**DATA TO EXAMINE**:
Segment Open
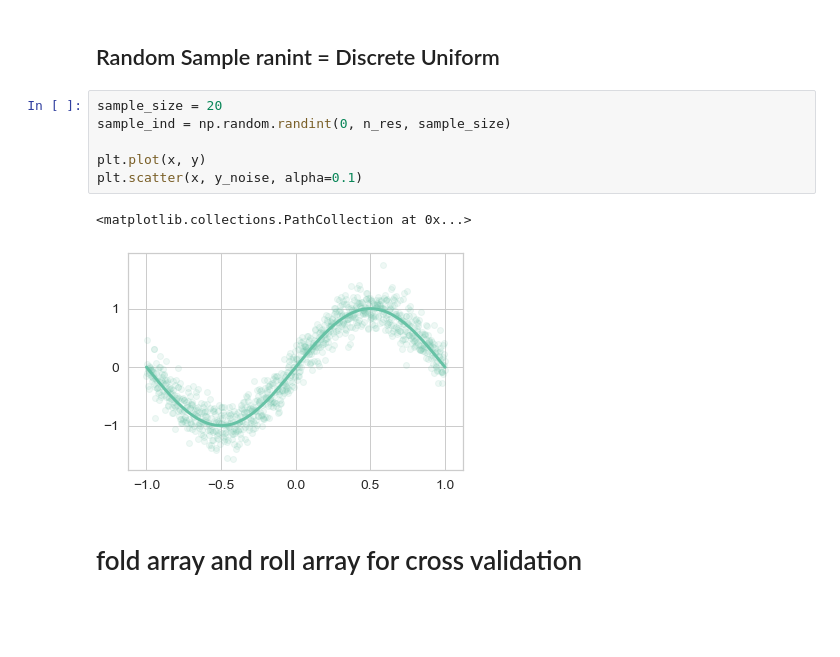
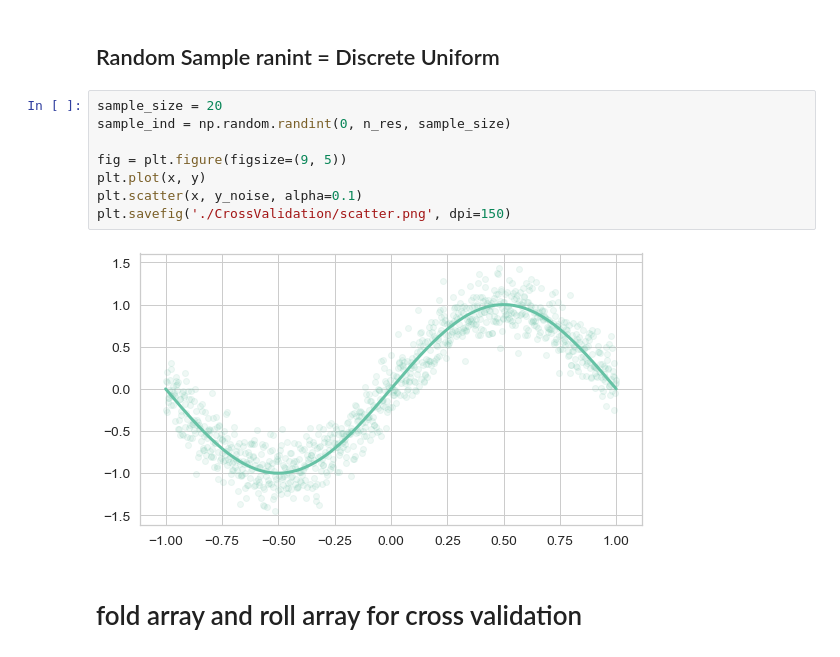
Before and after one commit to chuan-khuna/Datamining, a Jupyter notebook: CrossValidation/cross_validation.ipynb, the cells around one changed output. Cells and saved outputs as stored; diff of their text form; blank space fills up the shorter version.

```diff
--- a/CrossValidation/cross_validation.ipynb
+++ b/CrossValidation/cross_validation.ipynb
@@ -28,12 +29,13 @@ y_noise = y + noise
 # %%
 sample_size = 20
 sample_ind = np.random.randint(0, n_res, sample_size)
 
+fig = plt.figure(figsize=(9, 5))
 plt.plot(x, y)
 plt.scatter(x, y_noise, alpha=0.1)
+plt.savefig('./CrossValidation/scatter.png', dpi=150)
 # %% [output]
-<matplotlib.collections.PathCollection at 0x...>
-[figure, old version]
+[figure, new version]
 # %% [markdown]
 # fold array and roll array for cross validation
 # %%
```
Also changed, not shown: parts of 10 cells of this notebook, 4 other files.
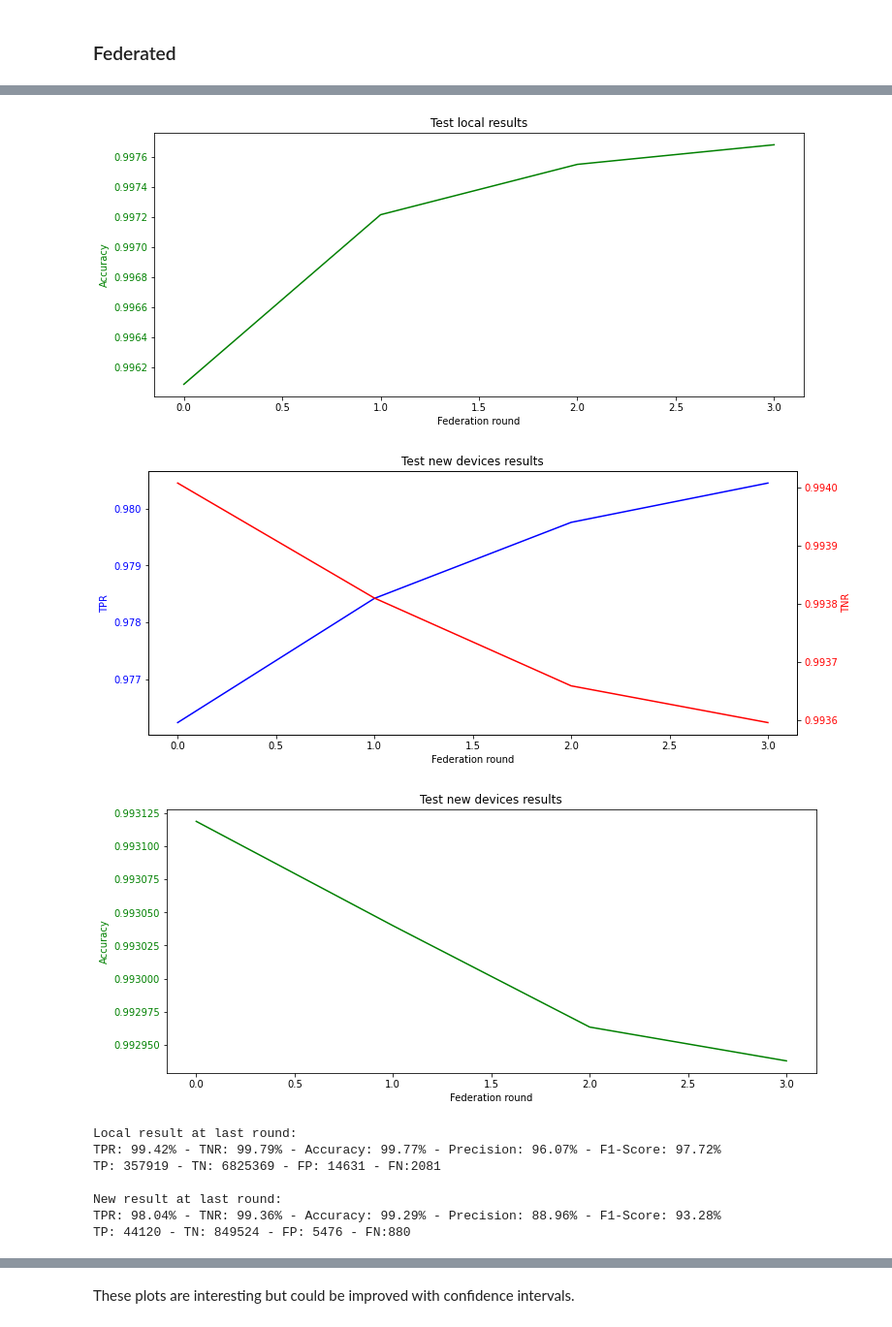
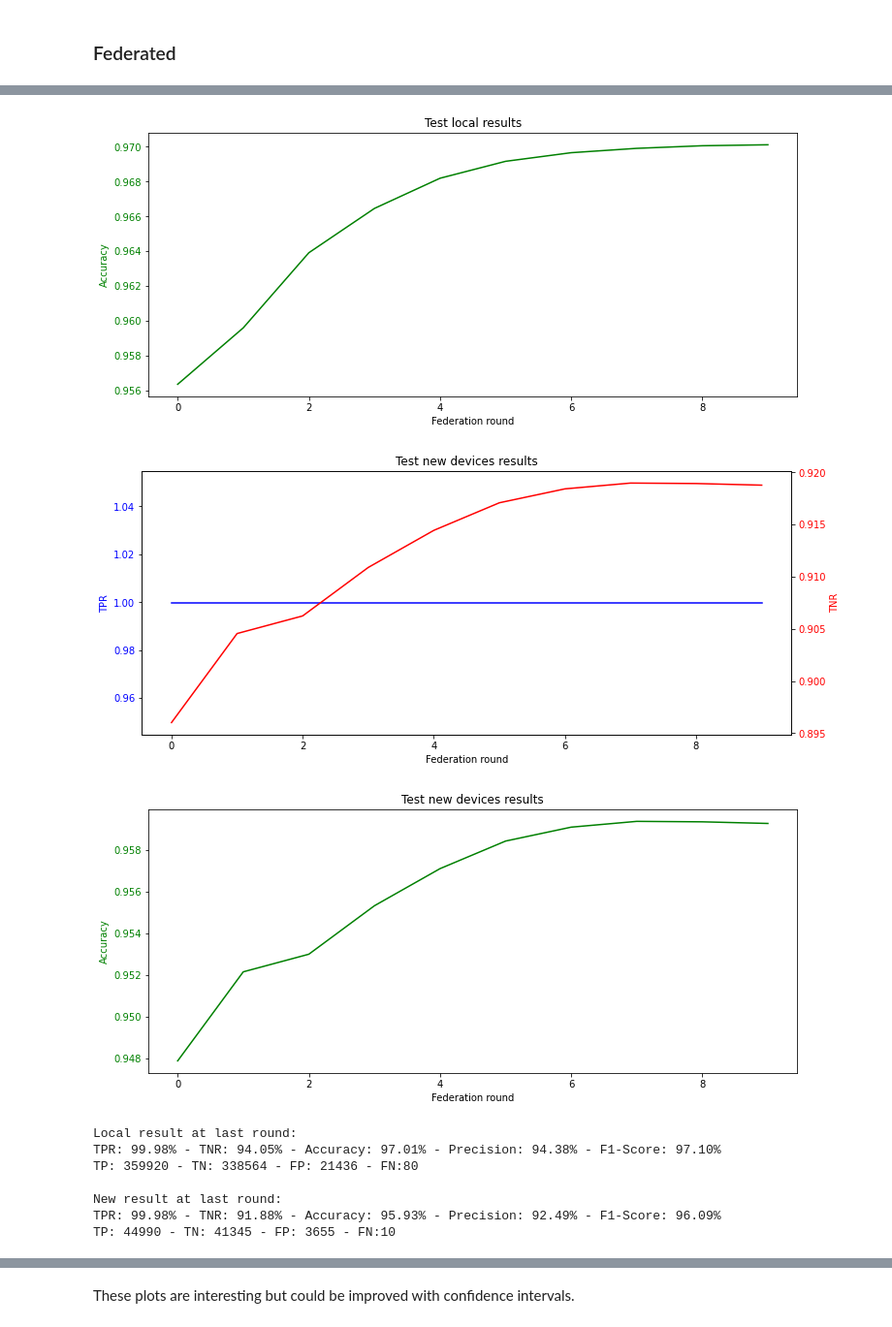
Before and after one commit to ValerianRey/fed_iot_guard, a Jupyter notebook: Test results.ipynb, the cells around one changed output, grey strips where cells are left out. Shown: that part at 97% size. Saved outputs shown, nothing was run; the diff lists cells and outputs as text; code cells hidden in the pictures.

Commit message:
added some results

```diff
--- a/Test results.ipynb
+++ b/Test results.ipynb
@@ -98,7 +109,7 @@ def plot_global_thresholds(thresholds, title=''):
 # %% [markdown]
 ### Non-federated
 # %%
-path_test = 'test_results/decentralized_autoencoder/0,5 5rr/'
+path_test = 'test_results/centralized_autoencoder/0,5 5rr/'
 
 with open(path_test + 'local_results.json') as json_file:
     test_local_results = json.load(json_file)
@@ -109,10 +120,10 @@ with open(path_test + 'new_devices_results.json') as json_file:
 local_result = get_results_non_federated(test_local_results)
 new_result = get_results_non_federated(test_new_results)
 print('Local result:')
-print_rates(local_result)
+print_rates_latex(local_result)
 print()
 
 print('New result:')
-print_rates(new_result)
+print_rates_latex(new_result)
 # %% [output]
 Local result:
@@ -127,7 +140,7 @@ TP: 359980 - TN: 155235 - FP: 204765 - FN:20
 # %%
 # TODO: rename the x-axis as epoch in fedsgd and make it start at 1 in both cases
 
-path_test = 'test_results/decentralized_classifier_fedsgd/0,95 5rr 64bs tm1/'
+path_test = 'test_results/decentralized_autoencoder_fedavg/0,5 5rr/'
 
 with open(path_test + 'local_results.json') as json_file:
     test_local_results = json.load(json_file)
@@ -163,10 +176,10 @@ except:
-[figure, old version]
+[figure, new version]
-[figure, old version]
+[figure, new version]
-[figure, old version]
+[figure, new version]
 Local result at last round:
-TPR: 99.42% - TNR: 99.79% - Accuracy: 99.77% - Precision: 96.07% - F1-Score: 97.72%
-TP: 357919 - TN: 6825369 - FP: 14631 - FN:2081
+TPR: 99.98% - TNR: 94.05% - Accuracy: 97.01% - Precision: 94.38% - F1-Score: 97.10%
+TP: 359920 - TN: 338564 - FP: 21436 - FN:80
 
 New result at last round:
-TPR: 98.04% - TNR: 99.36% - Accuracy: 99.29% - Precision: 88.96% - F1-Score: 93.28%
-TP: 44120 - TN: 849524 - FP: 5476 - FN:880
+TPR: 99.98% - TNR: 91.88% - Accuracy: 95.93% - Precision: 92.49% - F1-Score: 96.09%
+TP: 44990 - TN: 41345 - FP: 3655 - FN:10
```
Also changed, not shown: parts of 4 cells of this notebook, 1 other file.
Segment Closed
**TASK PROMPT**: The data above must be written out again word for word, without its pictures.

**EXERCISE RESULT**:
Before and after one commit to chuan-khuna/Datamining, a Jupyter notebook: CrossValidation/cross_validation.ipynb, the cells around one changed output. Cells and saved outputs as stored; diff of their text form; blank space fills up the shorter version.

```diff
--- a/CrossValidation/cross_validation.ipynb
+++ b/CrossValidation/cross_validation.ipynb
@@ -28,12 +29,13 @@ y_noise = y + noise
 # %%
 sample_size = 20
 sample_ind = np.random.randint(0, n_res, sample_size)
 
+fig = plt.figure(figsize=(9, 5))
 plt.plot(x, y)
 plt.scatter(x, y_noise, alpha=0.1)
+plt.savefig('./CrossValidation/scatter.png', dpi=150)
 # %% [output]
-<matplotlib.collections.PathCollection at 0x...>
-[figure, old version]
+[figure, new version]
 # %% [markdown]
 # fold array and roll array for cross validation
 # %%
```
Also changed, not shown: parts of 10 cells of this notebook, 4 other files.
Before and after one commit to ValerianRey/fed_iot_guard, a Jupyter notebook: Test results.ipynb, the cells around one changed output, grey strips where cells are left out. Shown: that part at 97% size. Saved outputs shown, nothing was run; the diff lists cells and outputs as text; code cells hidden in the pictures.

Commit message:
added some results

```diff
--- a/Test results.ipynb
+++ b/Test results.ipynb
@@ -98,7 +109,7 @@ def plot_global_thresholds(thresholds, title=''):
 # %% [markdown]
 ### Non-federated
 # %%
-path_test = 'test_results/decentralized_autoencoder/0,5 5rr/'
+path_test = 'test_results/centralized_autoencoder/0,5 5rr/'
 
 with open(path_test + 'local_results.json') as json_file:
     test_local_results = json.load(json_file)
@@ -109,10 +120,10 @@ with open(path_test + 'new_devices_results.json') as json_file:
 local_result = get_results_non_federated(test_local_results)
 new_result = get_results_non_federated(test_new_results)
 print('Local result:')
-print_rates(local_result)
+print_rates_latex(local_result)
 print()
 
 print('New result:')
-print_rates(new_result)
+print_rates_latex(new_result)
 # %% [output]
 Local result:
@@ -127,7 +140,7 @@ TP: 359980 - TN: 155235 - FP: 204765 - FN:20
 # %%
 # TODO: rename the x-axis as epoch in fedsgd and make it start at 1 in both cases
 
-path_test = 'test_results/decentralized_classifier_fedsgd/0,95 5rr 64bs tm1/'
+path_test = 'test_results/decentralized_autoencoder_fedavg/0,5 5rr/'
 
 with open(path_test + 'local_results.json') as json_file:
     test_local_results = json.load(json_file)
@@ -163,10 +176,10 @@ except:
-[figure, old version]
+[figure, new version]
-[figure, old version]
+[figure, new version]
-[figure, old version]
+[figure, new version]
 Local result at last round:
-TPR: 99.42% - TNR: 99.79% - Accuracy: 99.77% - Precision: 96.07% - F1-Score: 97.72%
-TP: 357919 - TN: 6825369 - FP: 14631 - FN:2081
+TPR: 99.98% - TNR: 94.05% - Accuracy: 97.01% - Precision: 94.38% - F1-Score: 97.10%
+TP: 359920 - TN: 338564 - FP: 21436 - FN:80
 
 New result at last round:
-TPR: 98.04% - TNR: 99.36% - Accuracy: 99.29% - Precision: 88.96% - F1-Score: 93.28%
-TP: 44120 - TN: 849524 - FP: 5476 - FN:880
+TPR: 99.98% - TNR: 91.88% - Accuracy: 95.93% - Precision: 92.49% - F1-Score: 96.09%
+TP: 44990 - TN: 41345 - FP: 3655 - FN:10
```
Also changed, not shown: parts of 4 cells of this notebook, 1 other file.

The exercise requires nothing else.